Still another aspect of drone warfare is the insane misdirection and misappropriation of funds for war instead of for peaceful purposes. As I wrote in my 2011 book, “The Middle and Working Class Manifesto”, if America took all the money it spends in just one day for the ongoing occupation of Afghanistan and put it into an interest-bearing account, there would be enough money in that account to send every American school kid to 4 years of college so they could earn their professional degrees and diplomas without cost. This is the way this is already being done in most of the other developed countries in the world. America is the only exception, and it is undoubtedly a dubious distinction. It is also a fact that America spends more money incarcerating people than it does educating them. For me, this is proof positive that our country has its priorities completely out of whack. This in turn is a reflection on America's leadership, or more accurately the lack thereof. As things are right now, America's voters will have to wait until the 2014 elections to be able to do anything about it. But, if after the 2014 elections are over with and numerous new senators and congressional representatives are elected to replace the old – which is likely – and the state of our country remains unchanged, and especially if it gets worse, there will be serious trouble and much civil unrest, and things could get ugly in a hurry.

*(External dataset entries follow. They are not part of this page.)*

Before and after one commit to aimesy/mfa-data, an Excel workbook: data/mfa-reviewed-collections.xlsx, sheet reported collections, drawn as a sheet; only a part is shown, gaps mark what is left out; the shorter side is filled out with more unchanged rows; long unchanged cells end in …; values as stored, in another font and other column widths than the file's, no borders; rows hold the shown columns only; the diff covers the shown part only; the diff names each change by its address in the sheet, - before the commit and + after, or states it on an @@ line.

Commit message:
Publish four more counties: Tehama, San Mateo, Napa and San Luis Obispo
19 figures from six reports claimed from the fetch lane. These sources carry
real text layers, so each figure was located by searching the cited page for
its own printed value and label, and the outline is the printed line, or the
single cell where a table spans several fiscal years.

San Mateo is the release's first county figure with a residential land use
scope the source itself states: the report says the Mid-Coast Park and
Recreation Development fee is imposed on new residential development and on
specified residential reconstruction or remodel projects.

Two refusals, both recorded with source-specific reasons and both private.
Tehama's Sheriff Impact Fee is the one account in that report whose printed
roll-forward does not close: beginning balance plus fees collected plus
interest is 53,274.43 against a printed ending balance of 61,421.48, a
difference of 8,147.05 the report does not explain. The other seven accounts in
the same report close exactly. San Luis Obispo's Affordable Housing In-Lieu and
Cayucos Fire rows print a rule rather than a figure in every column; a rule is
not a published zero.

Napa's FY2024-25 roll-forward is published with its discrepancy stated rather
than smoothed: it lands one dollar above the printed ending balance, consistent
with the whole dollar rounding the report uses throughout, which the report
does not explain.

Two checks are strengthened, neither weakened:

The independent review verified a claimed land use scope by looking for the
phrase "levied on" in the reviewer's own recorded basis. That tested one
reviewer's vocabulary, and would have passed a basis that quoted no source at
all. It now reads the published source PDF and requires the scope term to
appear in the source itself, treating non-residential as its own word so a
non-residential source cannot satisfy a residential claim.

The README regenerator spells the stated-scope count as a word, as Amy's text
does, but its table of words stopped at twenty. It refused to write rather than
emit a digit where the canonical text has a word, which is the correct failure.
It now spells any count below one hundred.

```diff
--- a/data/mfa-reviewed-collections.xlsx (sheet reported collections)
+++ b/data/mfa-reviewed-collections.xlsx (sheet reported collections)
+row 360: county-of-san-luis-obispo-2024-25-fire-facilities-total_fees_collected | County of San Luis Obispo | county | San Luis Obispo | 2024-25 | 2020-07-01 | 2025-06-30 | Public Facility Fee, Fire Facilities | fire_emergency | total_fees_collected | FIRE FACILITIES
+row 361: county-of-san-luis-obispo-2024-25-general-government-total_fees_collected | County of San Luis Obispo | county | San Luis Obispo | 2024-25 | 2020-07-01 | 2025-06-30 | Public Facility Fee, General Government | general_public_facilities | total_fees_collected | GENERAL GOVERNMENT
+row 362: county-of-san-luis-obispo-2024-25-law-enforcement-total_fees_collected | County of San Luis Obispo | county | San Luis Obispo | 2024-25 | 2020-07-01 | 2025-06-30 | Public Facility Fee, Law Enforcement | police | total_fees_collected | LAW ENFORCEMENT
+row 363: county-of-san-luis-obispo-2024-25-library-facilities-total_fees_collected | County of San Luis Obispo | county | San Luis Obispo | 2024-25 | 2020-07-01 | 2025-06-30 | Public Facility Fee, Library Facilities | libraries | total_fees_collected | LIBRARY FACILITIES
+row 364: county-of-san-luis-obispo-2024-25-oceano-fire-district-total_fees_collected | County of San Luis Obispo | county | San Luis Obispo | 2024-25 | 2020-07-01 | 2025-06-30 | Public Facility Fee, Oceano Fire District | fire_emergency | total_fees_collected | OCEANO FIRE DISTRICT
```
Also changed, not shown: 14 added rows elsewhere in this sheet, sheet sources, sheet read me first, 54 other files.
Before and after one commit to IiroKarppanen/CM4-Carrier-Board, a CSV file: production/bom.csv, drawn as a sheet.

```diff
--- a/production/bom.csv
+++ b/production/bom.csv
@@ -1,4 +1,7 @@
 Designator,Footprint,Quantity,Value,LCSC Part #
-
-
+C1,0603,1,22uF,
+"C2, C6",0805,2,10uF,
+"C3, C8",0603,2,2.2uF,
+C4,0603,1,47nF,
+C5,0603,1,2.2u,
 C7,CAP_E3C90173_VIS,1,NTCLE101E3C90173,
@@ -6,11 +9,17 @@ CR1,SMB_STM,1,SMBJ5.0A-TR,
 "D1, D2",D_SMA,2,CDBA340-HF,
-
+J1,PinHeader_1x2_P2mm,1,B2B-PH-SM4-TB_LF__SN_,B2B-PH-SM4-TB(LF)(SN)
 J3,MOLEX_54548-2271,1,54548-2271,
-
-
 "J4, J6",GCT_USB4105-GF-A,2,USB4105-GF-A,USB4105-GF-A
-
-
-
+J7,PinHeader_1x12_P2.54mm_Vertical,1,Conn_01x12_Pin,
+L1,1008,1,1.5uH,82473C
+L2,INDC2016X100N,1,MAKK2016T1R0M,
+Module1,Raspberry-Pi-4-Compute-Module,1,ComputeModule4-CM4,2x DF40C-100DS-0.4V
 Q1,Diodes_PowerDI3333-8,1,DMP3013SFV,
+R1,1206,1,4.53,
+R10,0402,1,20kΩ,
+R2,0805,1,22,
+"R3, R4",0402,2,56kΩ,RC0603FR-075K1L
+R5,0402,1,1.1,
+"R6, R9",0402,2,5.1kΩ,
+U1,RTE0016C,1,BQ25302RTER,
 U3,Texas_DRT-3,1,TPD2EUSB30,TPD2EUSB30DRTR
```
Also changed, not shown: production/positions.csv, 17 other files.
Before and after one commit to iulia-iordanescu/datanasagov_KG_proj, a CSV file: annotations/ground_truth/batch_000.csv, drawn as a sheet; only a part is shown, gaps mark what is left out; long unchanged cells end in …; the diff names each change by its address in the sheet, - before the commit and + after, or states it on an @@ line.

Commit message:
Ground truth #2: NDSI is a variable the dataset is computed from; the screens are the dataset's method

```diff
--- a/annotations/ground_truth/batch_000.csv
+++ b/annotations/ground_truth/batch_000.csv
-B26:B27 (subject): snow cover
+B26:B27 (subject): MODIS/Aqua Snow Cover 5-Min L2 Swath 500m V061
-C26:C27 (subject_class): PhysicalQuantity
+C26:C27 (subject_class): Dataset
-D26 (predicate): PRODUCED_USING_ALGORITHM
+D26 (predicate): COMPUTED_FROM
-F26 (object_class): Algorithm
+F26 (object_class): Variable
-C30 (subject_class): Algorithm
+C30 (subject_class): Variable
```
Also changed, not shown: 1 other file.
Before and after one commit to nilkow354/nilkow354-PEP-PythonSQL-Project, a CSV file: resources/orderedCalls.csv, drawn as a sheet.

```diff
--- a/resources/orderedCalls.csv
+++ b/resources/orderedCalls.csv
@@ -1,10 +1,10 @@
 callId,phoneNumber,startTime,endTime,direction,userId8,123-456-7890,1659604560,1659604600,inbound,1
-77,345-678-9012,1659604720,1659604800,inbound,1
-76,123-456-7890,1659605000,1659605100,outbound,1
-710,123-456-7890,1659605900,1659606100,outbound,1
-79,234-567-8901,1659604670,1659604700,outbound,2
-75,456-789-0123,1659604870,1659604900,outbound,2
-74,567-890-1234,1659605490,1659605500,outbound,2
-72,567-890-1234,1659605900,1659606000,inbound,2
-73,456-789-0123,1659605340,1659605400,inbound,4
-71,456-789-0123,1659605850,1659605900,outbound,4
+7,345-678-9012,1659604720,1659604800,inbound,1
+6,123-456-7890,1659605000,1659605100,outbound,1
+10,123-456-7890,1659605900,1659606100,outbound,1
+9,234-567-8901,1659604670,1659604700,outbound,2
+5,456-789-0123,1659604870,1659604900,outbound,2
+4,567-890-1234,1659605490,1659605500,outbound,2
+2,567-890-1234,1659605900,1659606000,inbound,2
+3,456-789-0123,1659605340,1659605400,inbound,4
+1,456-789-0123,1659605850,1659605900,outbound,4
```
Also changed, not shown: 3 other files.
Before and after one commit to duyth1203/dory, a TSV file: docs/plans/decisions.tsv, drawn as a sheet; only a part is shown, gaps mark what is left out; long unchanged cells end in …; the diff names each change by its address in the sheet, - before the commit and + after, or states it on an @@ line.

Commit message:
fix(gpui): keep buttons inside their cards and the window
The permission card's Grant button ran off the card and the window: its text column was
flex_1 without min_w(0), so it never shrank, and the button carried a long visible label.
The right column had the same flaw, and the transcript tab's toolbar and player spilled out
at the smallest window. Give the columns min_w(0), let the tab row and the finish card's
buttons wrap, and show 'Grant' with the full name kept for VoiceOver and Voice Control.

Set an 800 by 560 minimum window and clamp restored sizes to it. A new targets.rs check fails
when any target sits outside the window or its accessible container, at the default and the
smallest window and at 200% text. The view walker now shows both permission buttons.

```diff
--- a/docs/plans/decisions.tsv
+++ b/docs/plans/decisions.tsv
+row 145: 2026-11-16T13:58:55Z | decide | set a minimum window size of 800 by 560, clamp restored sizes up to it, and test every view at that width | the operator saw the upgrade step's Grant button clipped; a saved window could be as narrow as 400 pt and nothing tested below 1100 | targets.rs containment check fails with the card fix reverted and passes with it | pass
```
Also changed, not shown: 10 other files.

Ultimately, I oppose drones because Christ – through his obedience unto death – defeated the principalities and powers of this world. In so doing, he brought his Kingdom, with all its alternative politics, to earth. With expectant hope, the church is called to an ever-patient and Christ-like peace in accordance to Christ's faithfulness that is made possible through the power of the Holy Spirit. As such, the church cannot participate in the violence of empire without undermining its calling — we are, as it were, to put faithfulness to Jesus before our attachment to the world. No doubt, many at Liberty University will reject my argument. Nevertheless, I can see no theological reasons for doing so. After all, as the largest evangelical school in the world, I would presume that they know how to talk about God. So the next time you pray, why not ask God, “Heavenly Father, who would Jesus drone?”